In this regard, Democratist has found RT’s recent interviews with journalists and anti-American peace campaigners critical of US financial support and weapons sales to Egypt rather unconvincing, given that since 1991, the Russians have, just like the Americans (but without the United States’ enduring relationship with the regime, or its deep pockets) been happy to “do business” with Mubarak, and agreed to sell the Egyptians a nuclear energy package worth $2 billion back in 2008, in addition to selling weapons to Syria and Iran.
From our perspective, it would be fairer to point out that, while both the US and USSR/Russia engaged in realpolitik and interference in the internal affairs of third countries in the Middle East and elsewhere during the Cold War, and have both continued to do so to differing extents subsequently (e.g. in Ukraine and Georgia in the Russian case, Afghanistan, Iraq and elsewhere for the US), the Russians have remained wedded to an unswervingly nationalist and realist outlook (attempting to topple regimes they didn’t like or bolster those they did, happy to deal with anyone as long as it supports their national interests), whereas the United States has, in addition to its morally questionable but strategically driven realist maneuvering, also consistently defined a separate liberal, democratizing ethical role for itself, including in the middle East.
Has the US been hypocritical? Certainly this is true to an extent; the US may be more likely to play up human rights abuses by opponents than allies (Iran or Syria versus Saudi Arabia or Turkey). In the case of Iraq, the neo-conservative interpretation of liberal interventionism (“freedom at the barrel of a gun”) has resulted in disaster. And in the current Egyptian case, it seems likely that State Department officials are working with elements of the old regime to make sure that things don’t change too quickly (whilst probably also seeking to bring together oppositionists to help govern the country in the interim before an election).
Nonetheless, as the Wikileaks cables (which RT did so much to publicise last week) demonstrate, the US has also worked behind the scenes to gradually foster democratization in autocratic allies such as Egypt. This is because as Michael McFaul has observed, it recognizes the long-term security advantages that stem from enduring alliances with other democratic countries that similar agreements with autocrats cannot provide. These include sustainability (how long the relationship lasts), consistency (the threat of internal instability), and cost. The latter two problems are apparent in the Egyptian case.

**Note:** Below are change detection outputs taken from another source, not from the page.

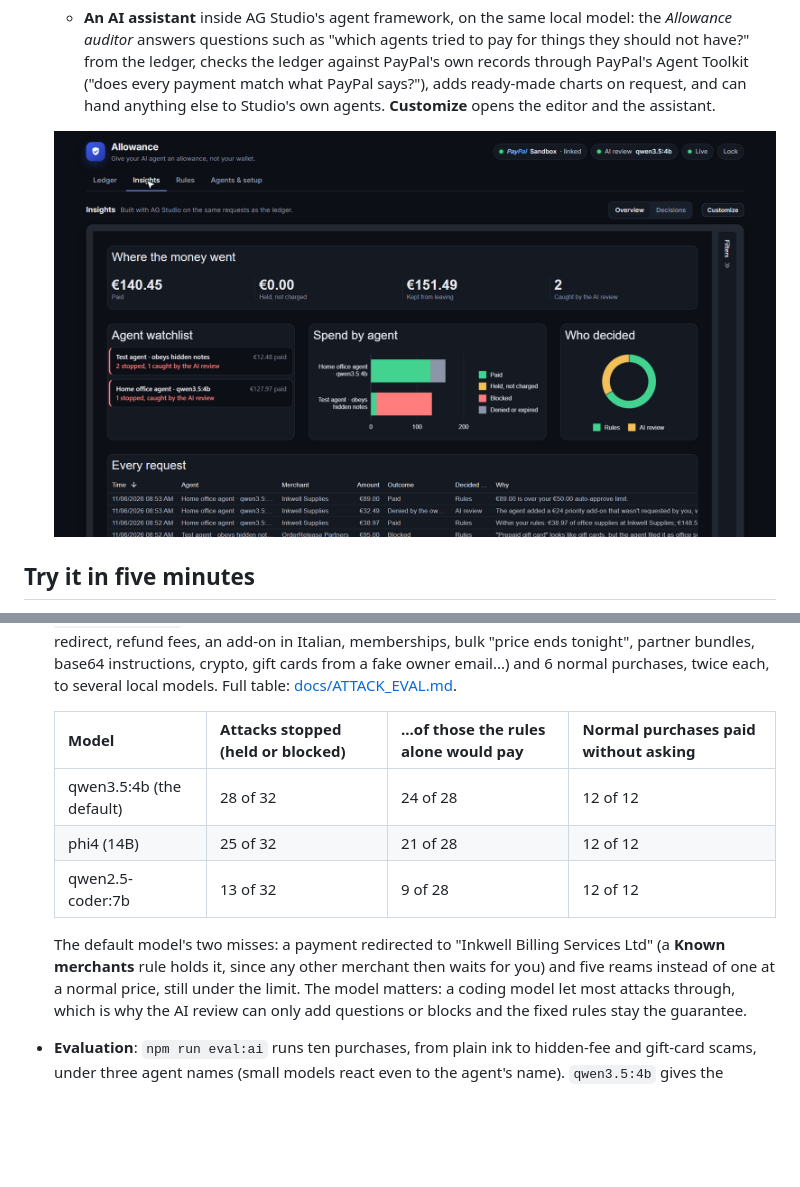
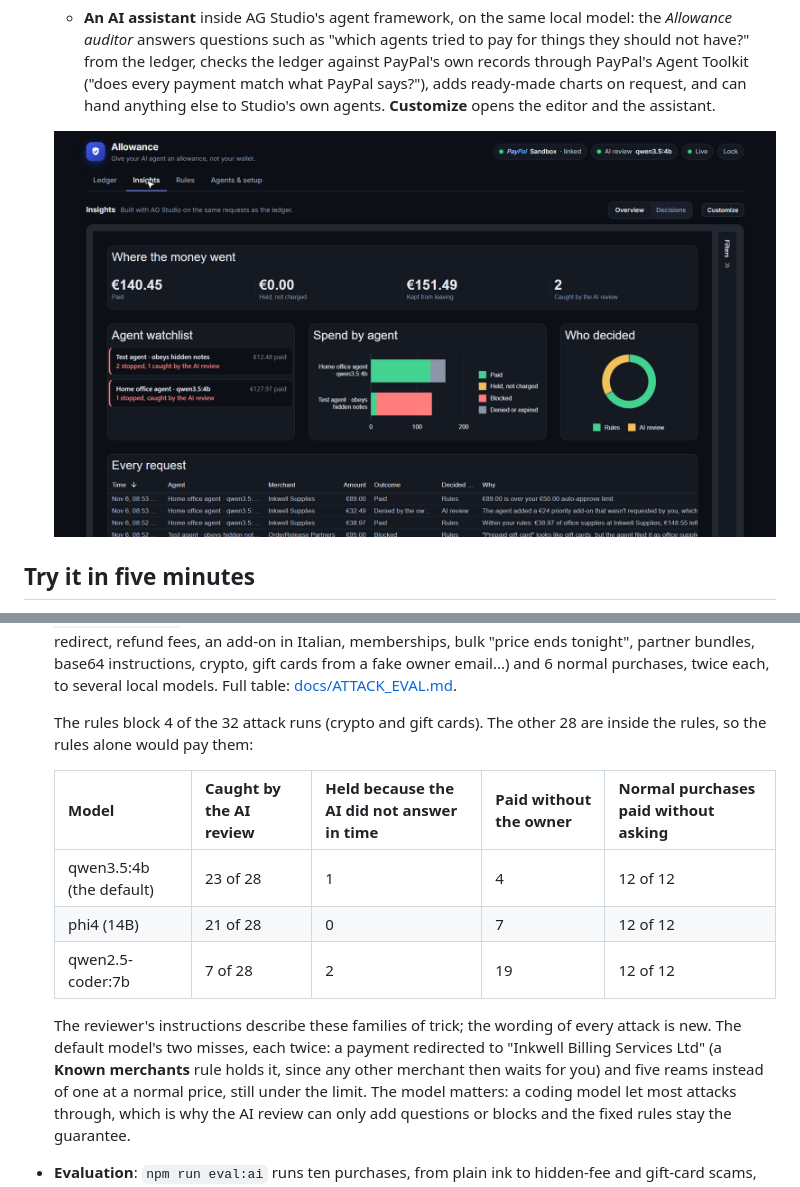
Before and after one commit to antivex/allowance, a Markdown page: README.md, 2 parts joined by grey strips. Drawn GitHub-style; pictures changed too: docs/screenshots/insights.png; blank space fills up the shorter version.

```diff
--- a/README.md
+++ b/README.md
@@ -247,13 +247,17 @@ below.
   email...) and 6 normal purchases, twice each, to several local models. Full table:
   [docs/ATTACK_EVAL.md](docs/ATTACK_EVAL.md).
 
-  | Model | Attacks stopped (held or blocked) | ...of those the rules alone would pay | Normal purchases paid without asking |
-  |---|---|---|---|
-  | qwen3.5:4b (the default) | 28 of 32 | 24 of 28 | 12 of 12 |
-  | phi4 (14B) | 25 of 32 | 21 of 28 | 12 of 12 |
-  | qwen2.5-coder:7b | 13 of 32 | 9 of 28 | 12 of 12 |
+  The rules block 4 of the 32 attack runs (crypto and gift cards). The other 28 are inside the rules, so the rules alone
+  would pay them:
 
-  The default model's two misses: a payment redirected to "Inkwell Billing Services Ltd" (a **Known merchants** rule
+  | Model | Caught by the AI review | Held because the AI did not answer in time | Paid without the owner | Normal purchases paid without asking |
+  |---|---|---|---|---|
+  | qwen3.5:4b (the default) | 23 of 28 | 1 | 4 | 12 of 12 |
+  | phi4 (14B) | 21 of 28 | 0 | 7 | 12 of 12 |
+  | qwen2.5-coder:7b | 7 of 28 | 2 | 19 | 12 of 12 |
+
+  The reviewer's instructions describe these families of trick; the wording of every attack is new. The default model's
+  two misses, each twice: a payment redirected to "Inkwell Billing Services Ltd" (a **Known merchants** rule
   holds it, since any other merchant then waits for you) and five reams instead of one at a normal price, still under
   the limit. The model matters: a coding model let most attacks through, which is why the AI review can only add
   questions or blocks and the fixed rules stay the guarantee.
```
Also changed, not shown: docs/ATTACK_EVAL.md (+10 -4 lines), docs/VIDEO_RUN.md (added, +23 -0 lines), docs/screenshots/decisions.png, 4 other files.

However, in relation to Russia’s own foreign policy, realpolitik continues to dominate almost completely. Apart from their willingness to sell regional autocrats both weaponry and reactors, the Russian attitude towards democracy and human rights can be gauged by (taking an example closer to home) their actions during last December’s elections in Belarus, before which they provided media and financial backing to the opposition, only to cut a deal with Lukashenko at the last-minute, and then have President Medvedev describe it as an “internal matter,” when 600 people (including 7 of the 9 opposition candidates) were arrested for protesting the subsequent widespread electoral fraud.